# Task goal
Omit the images, then print each record below exactly as it reads.

# Web interface edit records

=-=-=-=-=

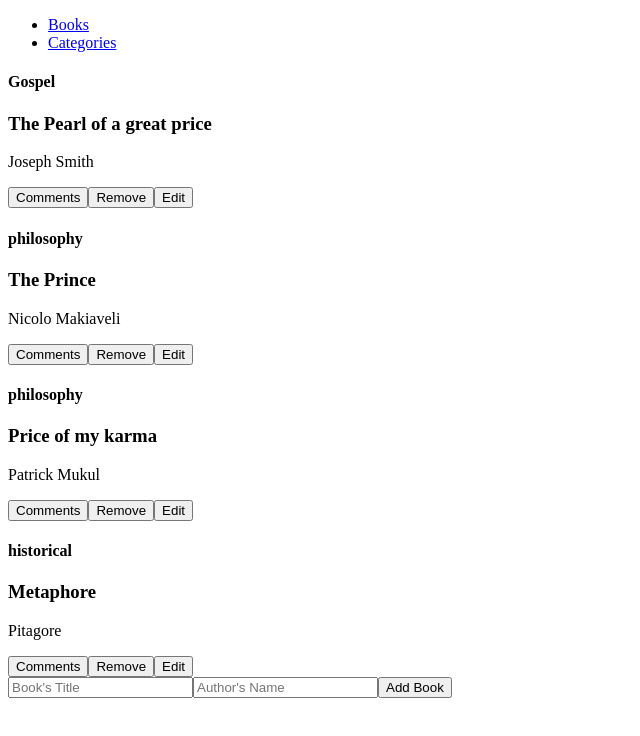
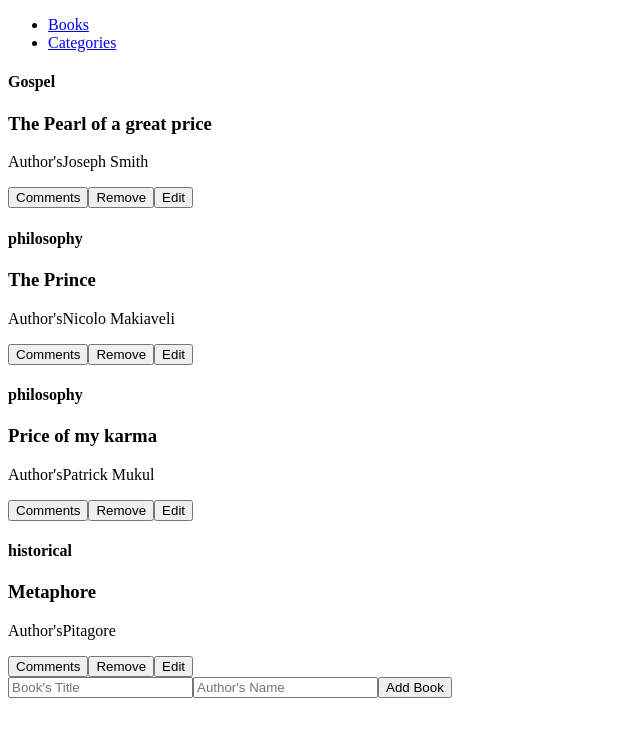
Before and after one commit to Patfarmurs/Book-store, a React (Create React App) app: page / in a window 1280 px wide. Shown: the top 736 px of the page, without its empty margins (0-640 px from the left). Built offline with nearby package versions, Linux system fonts and the light colour scheme.

Commit message:
Refactor Book.js file

```diff
--- a/src/components/Book.js
+++ b/src/components/Book.js
@@ -1,38 +1,58 @@
 import React from 'react';
+import { useDispatch } from 'react-redux';
 import PropTypes from 'prop-types';
-import { useDispatch } from 'react-redux';
 import { removeBook } from '../redux/books/books';
 
-const Book = ({
-  id, title, author, category,
-}) => {
+function Book({
+  author, title, category, bookId,
+}) {
   const dispatch = useDispatch();
-
-  const handleRemove = () => {
-    dispatch(removeBook(id));
-  };
-
+  const removeBookAction = () => dispatch(removeBook(bookId));
   return (
-    <div>
+    <>
       <div>
-        <h4>{category}</h4>
-        <h3>{title}</h3>
-        <p>{author}</p>
         <div>
-          <button type="submit">Comments</button>
-          <button type="submit" onClick={handleRemove}>Remove</button>
-          <button type="submit">Edit</button>
+          <div>
+            <h4>
+              {category}
+            </h4>
+            <h3>
+              {title}
+            </h3>
+            <p>
+              Author&apos;s
+              {author}
+            </p>
+          </div>
+          <div>
+            <button
+              type="button"
+            >
+              Comments
+            </button>
+            <button
+              type="button"
+              onClick={removeBookAction}
+            >
+              Remove
+            </button>
+            <button
+              type="button"
+            >
+              Edit
+            </button>
+          </div>
         </div>
       </div>
-    </div>
+    </>
   );
-};
+}
 
 Book.propTypes = {
   title: PropTypes.string.isRequired,
   author: PropTypes.string.isRequired,
   category: PropTypes.string.isRequired,
-  id: PropTypes.string.isRequired,
+  bookId: PropTypes.string.isRequired,
 };
 
 export default Book;
```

=-=-=-=-=

# Task solution
Before and after one commit to Patfarmurs/Book-store, a React (Create React App) app: page / in a window 1280 px wide. Shown: the top 736 px of the page, without its empty margins (0-640 px from the left). Built offline with nearby package versions, Linux system fonts and the light colour scheme.

Commit message:
Refactor Book.js file

```diff
--- a/src/components/Book.js
+++ b/src/components/Book.js
@@ -1,38 +1,58 @@
 import React from 'react';
+import { useDispatch } from 'react-redux';
 import PropTypes from 'prop-types';
-import { useDispatch } from 'react-redux';
 import { removeBook } from '../redux/books/books';
 
-const Book = ({
-  id, title, author, category,
-}) => {
+function Book({
+  author, title, category, bookId,
+}) {
   const dispatch = useDispatch();
-
-  const handleRemove = () => {
-    dispatch(removeBook(id));
-  };
-
+  const removeBookAction = () => dispatch(removeBook(bookId));
   return (
-    <div>
+    <>
       <div>
-        <h4>{category}</h4>
-        <h3>{title}</h3>
-        <p>{author}</p>
         <div>
-          <button type="submit">Comments</button>
-          <button type="submit" onClick={handleRemove}>Remove</button>
-          <button type="submit">Edit</button>
+          <div>
+            <h4>
+              {category}
+            </h4>
+            <h3>
+              {title}
+            </h3>
+            <p>
+              Author&apos;s
+              {author}
+            </p>
+          </div>
+          <div>
+            <button
+              type="button"
+            >
+              Comments
+            </button>
+            <button
+              type="button"
+              onClick={removeBookAction}
+            >
+              Remove
+            </button>
+            <button
+              type="button"
+            >
+              Edit
+            </button>
+          </div>
         </div>
       </div>
-    </div>
+    </>
   );
-};
+}
 
 Book.propTypes = {
   title: PropTypes.string.isRequired,
   author: PropTypes.string.isRequired,
   category: PropTypes.string.isRequired,
-  id: PropTypes.string.isRequired,
+  bookId: PropTypes.string.isRequired,
 };
 
 export default Book;
```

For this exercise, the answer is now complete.